Make a Million Dollars Before You Hire Employee #1

Photo: VentureFizz

Despite figuring out a formula that worked, Hallen and Bialecki didn’t let sales go to their head. They waited until they were on a million dollar run rate before hiring anyone else. That meant handling everything themselves and constantly looking for opportunities to automate: sales, development, and the customer support tickets that would fill their inboxes overnight. “If you start by doing everything yourself it’s easy to imagine doing more yourself,” says Hallen. Handling customer support themselves was particularly valuable. “Many of our best insights came from talking or working directly with customers,” according to Bialecki. “We probably would’ve been slower to realize what people wanted if we weren’t answering support emails and phone calls every day.”

Hire People That Amaze You

If you follow the formula Bialecki and Hallen have outlined, you will — without a doubt — feel like you’ve waited too long to begin hiring. “Our business was growing so quickly we couldn’t keep up,” says Hallen.
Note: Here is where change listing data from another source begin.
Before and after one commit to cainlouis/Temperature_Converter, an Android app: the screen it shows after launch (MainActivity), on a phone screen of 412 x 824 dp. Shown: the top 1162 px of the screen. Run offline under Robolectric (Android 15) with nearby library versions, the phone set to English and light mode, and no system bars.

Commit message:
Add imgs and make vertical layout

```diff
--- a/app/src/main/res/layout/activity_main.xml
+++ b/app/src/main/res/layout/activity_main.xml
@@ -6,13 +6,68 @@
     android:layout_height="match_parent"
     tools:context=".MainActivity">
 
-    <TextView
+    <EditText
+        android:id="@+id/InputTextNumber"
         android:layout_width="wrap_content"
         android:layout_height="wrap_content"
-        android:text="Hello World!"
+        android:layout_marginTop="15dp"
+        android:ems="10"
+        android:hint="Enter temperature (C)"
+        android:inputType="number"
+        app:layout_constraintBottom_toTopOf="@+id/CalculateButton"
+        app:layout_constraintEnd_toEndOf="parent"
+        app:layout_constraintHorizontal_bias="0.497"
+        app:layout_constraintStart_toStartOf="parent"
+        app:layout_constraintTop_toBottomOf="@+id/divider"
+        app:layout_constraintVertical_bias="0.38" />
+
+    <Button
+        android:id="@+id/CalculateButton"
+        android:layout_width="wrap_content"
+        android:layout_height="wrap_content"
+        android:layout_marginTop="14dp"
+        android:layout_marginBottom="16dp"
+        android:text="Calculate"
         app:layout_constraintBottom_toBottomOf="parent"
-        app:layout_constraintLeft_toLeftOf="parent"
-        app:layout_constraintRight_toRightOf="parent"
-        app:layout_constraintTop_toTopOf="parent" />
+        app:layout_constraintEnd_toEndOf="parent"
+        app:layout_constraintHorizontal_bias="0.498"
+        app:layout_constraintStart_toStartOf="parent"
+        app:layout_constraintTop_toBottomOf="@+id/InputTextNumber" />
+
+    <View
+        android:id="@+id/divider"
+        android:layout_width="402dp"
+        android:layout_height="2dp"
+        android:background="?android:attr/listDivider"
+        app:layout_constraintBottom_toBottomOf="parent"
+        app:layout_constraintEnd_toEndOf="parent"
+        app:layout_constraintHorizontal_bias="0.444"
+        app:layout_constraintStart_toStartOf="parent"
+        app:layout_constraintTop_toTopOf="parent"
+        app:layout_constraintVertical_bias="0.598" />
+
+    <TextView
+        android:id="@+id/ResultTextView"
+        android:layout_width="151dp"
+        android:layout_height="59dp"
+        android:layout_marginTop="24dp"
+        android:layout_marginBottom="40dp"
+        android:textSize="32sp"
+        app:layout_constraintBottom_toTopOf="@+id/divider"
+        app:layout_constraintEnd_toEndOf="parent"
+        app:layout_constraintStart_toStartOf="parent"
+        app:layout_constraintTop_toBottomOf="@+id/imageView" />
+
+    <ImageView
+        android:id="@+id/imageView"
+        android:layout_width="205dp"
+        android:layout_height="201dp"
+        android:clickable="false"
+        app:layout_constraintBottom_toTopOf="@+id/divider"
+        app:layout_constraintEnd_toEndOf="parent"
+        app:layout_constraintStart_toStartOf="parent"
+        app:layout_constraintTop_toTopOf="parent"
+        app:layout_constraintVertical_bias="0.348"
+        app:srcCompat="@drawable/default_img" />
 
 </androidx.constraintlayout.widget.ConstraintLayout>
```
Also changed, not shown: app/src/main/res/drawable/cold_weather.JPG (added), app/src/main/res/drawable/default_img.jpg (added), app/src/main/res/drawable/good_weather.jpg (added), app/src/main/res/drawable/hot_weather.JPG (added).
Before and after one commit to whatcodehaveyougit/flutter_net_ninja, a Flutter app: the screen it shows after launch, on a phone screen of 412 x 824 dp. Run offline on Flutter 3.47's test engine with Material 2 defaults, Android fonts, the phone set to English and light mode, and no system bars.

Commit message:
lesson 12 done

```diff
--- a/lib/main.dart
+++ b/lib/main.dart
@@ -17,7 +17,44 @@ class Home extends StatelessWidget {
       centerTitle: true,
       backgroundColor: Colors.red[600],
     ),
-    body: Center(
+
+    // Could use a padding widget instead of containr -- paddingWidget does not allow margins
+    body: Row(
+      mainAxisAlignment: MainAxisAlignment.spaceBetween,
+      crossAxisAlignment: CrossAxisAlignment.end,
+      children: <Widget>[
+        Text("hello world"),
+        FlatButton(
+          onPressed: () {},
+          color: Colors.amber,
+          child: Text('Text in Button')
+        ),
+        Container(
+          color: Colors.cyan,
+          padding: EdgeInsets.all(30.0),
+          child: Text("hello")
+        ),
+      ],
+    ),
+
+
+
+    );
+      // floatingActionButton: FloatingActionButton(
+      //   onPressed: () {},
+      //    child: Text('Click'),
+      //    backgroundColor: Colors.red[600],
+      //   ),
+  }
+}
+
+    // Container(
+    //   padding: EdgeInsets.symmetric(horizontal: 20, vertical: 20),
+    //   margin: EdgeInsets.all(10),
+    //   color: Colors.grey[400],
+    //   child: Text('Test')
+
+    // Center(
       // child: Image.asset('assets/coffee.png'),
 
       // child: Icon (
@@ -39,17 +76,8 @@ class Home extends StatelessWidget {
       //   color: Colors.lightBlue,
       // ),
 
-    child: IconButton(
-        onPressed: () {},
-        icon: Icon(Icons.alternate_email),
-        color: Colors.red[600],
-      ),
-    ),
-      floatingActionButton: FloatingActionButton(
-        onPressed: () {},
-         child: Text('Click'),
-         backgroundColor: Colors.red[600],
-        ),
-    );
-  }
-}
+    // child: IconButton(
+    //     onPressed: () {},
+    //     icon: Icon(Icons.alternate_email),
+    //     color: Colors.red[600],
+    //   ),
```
The company went from hiring its first employee in 2014 to its current state of 80 employees and growing in less than three years. But the worst thing to do when you realize you’re behind on hiring is to lower your bar, even subconsciously. You should expect the same passion and drive in your employees that you have yourself as a founder. “When hiring, never settle. Only hire people who will be as passionate as you,” advises Bialecki. “They’ll never let you down.”

The Bad Side of Bootstrapping
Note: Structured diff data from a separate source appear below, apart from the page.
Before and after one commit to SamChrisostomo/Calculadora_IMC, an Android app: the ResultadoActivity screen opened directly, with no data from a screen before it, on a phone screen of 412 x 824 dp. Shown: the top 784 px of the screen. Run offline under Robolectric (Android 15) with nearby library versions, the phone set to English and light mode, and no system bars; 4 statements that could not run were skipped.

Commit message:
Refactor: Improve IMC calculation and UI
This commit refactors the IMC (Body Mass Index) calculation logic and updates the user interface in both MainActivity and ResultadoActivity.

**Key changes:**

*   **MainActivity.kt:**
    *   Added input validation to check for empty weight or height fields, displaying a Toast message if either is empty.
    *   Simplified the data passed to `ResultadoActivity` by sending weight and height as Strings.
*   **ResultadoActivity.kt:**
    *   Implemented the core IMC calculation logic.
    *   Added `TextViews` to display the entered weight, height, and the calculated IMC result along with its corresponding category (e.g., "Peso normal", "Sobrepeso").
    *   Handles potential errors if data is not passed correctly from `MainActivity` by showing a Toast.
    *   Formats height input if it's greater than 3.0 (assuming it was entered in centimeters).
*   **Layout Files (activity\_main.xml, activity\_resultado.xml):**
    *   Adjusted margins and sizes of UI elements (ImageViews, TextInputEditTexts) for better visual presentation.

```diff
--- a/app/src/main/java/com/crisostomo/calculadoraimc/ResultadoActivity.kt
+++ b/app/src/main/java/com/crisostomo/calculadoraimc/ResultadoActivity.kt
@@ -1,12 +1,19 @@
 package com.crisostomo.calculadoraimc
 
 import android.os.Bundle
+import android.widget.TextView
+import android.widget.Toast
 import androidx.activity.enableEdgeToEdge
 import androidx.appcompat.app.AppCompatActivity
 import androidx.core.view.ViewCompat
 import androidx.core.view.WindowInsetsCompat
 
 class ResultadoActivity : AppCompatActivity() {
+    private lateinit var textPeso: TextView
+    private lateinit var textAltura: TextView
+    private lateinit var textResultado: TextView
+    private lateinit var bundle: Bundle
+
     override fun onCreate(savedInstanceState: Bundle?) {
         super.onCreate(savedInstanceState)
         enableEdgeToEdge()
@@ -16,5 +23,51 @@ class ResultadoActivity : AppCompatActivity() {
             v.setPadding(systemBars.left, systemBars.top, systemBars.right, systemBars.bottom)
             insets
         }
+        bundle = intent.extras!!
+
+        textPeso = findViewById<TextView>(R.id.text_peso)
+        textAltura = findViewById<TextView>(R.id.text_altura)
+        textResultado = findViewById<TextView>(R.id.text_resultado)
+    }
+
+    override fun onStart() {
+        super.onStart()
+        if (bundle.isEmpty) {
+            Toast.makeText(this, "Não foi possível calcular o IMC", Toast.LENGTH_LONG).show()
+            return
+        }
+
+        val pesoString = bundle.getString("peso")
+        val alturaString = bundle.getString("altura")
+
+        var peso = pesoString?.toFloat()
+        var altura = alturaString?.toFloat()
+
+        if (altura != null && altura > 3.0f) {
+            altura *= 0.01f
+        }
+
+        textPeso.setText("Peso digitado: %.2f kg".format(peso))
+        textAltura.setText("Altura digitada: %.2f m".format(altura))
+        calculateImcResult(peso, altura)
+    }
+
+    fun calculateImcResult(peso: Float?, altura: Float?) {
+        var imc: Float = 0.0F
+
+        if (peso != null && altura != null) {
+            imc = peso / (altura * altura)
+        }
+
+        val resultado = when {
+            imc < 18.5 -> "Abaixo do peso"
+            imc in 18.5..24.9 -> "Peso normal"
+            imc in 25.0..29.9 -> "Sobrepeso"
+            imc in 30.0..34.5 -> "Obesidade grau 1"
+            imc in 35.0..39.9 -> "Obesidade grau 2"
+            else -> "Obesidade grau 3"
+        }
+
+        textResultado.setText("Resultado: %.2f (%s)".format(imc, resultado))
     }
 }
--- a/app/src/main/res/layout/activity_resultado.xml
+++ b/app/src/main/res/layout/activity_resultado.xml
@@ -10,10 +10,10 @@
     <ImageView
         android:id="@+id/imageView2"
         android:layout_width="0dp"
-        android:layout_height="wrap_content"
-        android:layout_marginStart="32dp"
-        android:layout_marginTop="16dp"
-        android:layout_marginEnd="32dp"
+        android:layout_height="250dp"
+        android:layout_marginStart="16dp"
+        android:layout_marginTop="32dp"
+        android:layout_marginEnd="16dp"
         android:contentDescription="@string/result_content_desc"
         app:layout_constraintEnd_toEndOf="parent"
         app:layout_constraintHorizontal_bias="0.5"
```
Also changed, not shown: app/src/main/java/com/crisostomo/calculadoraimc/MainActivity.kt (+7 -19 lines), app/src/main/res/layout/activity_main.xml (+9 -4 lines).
The Klaviyo story seems like a storybook startup, but Hallen would make some decisions differently the next time around. As of this writing, Google returns two stories on the company, one in VentureBeat and a local tech website, both related to the $1.5M in seed funding the company raised in August of 2015. Lack of PR hasn’t hurt the company in terms of sales, but when you’re succeeding and trying to hire dozens of employees simultaneously, it makes life harder. “I loved our focus early on, but I wish we’d a bit more time to talking to people in Boston so we didn’t have to introduce people to Klaviyo cold when we started hiring,” says Bialecki. Neither he nor Hallen would trade off their relentless focus on product and customers in the early days for a more well-known brand today, but they both acknowledge that it can make recruiting more challenging.

Beyond branding, bootstrapping can lead to some close encounters of the furry kind. The company started in the Beehive, an underground co-working space sponsored by MIT in 2012–2013. Once they outgrew those digs they moved into the cheapest spot in Boston, which surprisingly turned out to be an office right off Boston Common. While it had an advantageous address, they also attracted some nocturnal visitors. A jar of almond butter lured in a family of raccoons who broke into the office one night. These days they are in nicer office space — no raccoons allowed.
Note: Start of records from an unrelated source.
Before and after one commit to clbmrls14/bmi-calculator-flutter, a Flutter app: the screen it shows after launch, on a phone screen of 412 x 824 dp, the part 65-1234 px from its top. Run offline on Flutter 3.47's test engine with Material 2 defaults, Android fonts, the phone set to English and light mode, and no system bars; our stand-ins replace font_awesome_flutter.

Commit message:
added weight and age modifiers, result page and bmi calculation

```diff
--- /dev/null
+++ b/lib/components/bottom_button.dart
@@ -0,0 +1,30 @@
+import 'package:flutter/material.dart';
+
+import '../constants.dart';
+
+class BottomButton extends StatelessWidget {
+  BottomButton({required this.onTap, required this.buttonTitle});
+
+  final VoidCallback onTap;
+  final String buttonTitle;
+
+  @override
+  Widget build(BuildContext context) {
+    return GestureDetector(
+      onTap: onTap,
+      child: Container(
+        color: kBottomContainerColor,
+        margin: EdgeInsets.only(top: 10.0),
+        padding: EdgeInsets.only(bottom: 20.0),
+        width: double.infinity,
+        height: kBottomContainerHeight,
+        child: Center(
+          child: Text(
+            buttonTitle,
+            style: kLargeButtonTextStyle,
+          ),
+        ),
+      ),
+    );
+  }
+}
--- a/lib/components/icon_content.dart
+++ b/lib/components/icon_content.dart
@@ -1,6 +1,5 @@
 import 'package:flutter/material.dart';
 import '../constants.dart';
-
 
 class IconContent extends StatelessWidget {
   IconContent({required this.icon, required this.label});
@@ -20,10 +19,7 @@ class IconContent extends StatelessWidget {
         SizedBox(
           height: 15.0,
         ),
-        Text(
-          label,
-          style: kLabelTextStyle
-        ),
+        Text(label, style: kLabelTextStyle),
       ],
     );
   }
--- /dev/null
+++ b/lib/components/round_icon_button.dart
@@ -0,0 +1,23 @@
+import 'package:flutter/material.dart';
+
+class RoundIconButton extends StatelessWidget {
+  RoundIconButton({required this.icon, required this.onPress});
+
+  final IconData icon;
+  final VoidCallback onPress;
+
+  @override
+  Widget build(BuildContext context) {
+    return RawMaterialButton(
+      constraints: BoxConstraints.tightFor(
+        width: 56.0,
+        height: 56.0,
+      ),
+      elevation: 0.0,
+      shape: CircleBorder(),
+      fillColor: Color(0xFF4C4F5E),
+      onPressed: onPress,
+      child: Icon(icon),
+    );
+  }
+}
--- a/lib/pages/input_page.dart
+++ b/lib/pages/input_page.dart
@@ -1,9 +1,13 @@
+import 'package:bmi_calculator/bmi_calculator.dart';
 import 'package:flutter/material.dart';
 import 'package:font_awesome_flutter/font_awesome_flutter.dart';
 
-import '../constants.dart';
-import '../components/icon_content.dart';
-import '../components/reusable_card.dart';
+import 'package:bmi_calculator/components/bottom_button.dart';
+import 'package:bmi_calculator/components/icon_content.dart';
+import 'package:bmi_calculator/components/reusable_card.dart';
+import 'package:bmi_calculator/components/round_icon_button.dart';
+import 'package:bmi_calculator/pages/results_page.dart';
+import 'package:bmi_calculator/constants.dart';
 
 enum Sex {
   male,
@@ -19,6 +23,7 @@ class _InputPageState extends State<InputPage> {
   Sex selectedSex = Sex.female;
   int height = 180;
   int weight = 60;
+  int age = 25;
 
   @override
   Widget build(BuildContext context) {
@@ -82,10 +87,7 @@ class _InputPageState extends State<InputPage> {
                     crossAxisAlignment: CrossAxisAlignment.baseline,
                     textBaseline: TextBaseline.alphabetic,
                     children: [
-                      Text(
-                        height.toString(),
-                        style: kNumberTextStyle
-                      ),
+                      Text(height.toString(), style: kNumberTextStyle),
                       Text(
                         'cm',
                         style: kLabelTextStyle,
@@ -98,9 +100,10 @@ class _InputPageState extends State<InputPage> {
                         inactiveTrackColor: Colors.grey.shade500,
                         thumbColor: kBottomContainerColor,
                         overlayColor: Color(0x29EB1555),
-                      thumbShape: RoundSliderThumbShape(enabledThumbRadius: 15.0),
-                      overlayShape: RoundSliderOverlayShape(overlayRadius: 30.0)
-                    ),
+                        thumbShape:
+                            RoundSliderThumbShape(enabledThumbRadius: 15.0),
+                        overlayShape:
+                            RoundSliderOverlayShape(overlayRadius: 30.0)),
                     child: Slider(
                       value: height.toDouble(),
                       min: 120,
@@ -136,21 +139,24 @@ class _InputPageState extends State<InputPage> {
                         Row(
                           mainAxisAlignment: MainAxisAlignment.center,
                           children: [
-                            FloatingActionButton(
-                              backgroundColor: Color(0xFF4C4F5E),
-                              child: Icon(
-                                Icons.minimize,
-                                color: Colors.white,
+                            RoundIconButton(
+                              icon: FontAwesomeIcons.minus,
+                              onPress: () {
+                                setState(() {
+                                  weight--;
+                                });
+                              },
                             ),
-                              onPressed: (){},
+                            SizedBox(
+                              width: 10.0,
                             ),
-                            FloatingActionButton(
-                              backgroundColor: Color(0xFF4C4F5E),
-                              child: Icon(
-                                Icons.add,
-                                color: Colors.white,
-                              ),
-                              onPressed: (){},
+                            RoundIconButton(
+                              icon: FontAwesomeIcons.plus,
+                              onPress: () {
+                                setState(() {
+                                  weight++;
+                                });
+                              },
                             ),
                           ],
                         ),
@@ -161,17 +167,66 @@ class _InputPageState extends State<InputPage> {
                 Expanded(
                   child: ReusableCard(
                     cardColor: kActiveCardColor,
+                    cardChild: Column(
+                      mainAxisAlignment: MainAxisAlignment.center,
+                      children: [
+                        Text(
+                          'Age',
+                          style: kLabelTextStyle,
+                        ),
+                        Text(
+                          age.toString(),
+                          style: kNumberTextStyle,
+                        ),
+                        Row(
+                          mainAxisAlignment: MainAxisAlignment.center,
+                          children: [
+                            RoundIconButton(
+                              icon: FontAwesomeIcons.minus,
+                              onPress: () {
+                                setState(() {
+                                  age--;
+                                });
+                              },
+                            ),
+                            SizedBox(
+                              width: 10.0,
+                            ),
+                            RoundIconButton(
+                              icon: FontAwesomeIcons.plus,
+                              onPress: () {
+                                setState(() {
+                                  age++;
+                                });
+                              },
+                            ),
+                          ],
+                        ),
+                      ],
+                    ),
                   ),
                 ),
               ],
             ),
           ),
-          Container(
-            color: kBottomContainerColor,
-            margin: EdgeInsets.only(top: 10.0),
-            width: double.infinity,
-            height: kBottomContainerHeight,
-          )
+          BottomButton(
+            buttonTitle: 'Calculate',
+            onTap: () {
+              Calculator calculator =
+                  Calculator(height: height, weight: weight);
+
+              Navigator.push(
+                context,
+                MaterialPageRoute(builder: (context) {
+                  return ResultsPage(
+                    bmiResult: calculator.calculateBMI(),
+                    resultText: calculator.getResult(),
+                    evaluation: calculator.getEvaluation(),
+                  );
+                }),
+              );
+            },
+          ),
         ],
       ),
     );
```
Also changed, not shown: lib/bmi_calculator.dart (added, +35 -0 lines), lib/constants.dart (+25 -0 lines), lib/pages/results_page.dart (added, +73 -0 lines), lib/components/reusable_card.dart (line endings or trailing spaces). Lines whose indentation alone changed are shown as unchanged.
The Bottom Line: Be Relentless in Your Focus

Entrepreneurs need to be focused on solving a problem. This advice sounds trite, but Hallen says if you’re not solving a real problem, for lots of customers, repeatedly, anything else is a waste of time. That includes going to startup meetups and pitching VCs. “We didn’t do any incorporation paperwork until we had sales,” says Hallen. “When we signed our first customer we said let’s go figure this out.” The lesson learned? Focus on creating a great product that solves a real problem first, and the business will follow.